§ Task statement:
From the entries below, give the number of lines where the word "cells" occurs, and nothing else.

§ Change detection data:
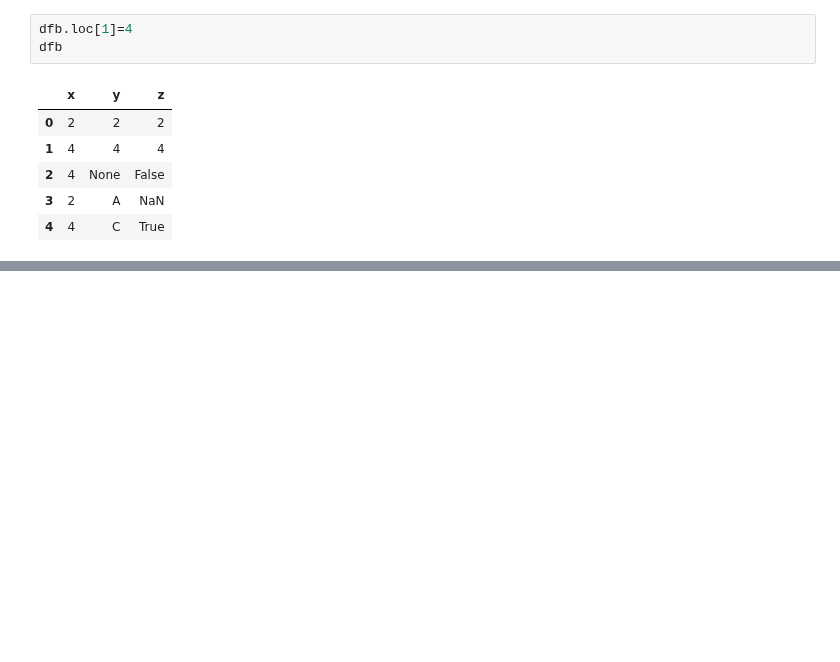
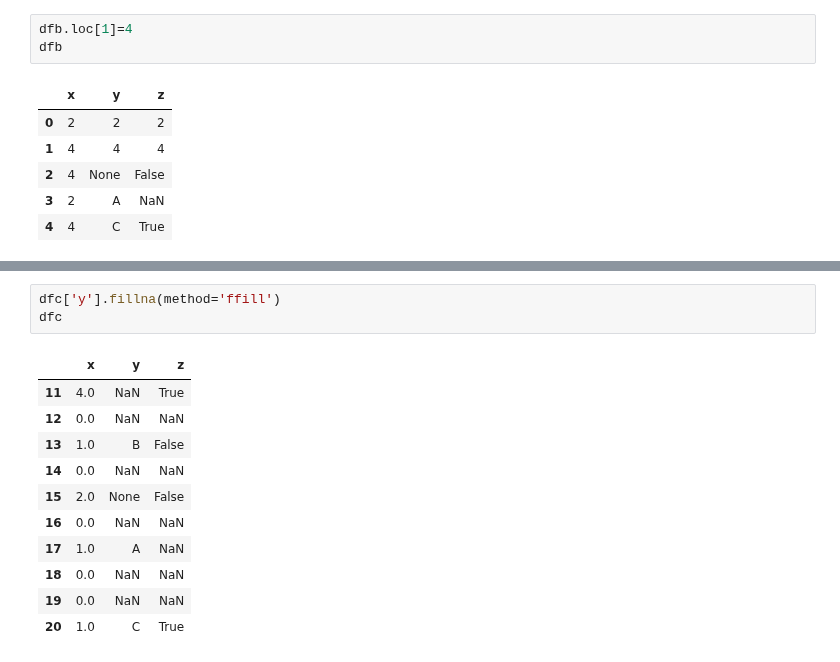
Before and after one commit to ramnagella/Demo, a Jupyter notebook: DA_Day9.ipynb, the cells around one changed output, grey strips where cells are left out. Saved outputs shown, nothing was run; the diff lists cells and outputs as text; blank space fills up the shorter version.

```diff
--- a/DA_Day9.ipynb
+++ b/DA_Day9.ipynb
@@ -514,0 +535,15 @@ dfc
+# %%
+dfc['y'].fillna(method='ffill')
+dfc
+# %% [output]
+|  | x | y | z |
+| 11 | 4.0 | NaN | True |
+| 12 | 0.0 | NaN | NaN |
+| 13 | 1.0 | B | False |
+| 14 | 0.0 | NaN | NaN |
+| 15 | 2.0 | None | False |
+| 16 | 0.0 | NaN | NaN |
+| 17 | 1.0 | A | NaN |
+| 18 | 0.0 | NaN | NaN |
+| 19 | 0.0 | NaN | NaN |
+| 20 | 1.0 | C | True |
```
Also changed, not shown: parts of 10 cells of this notebook.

§ Task output:
2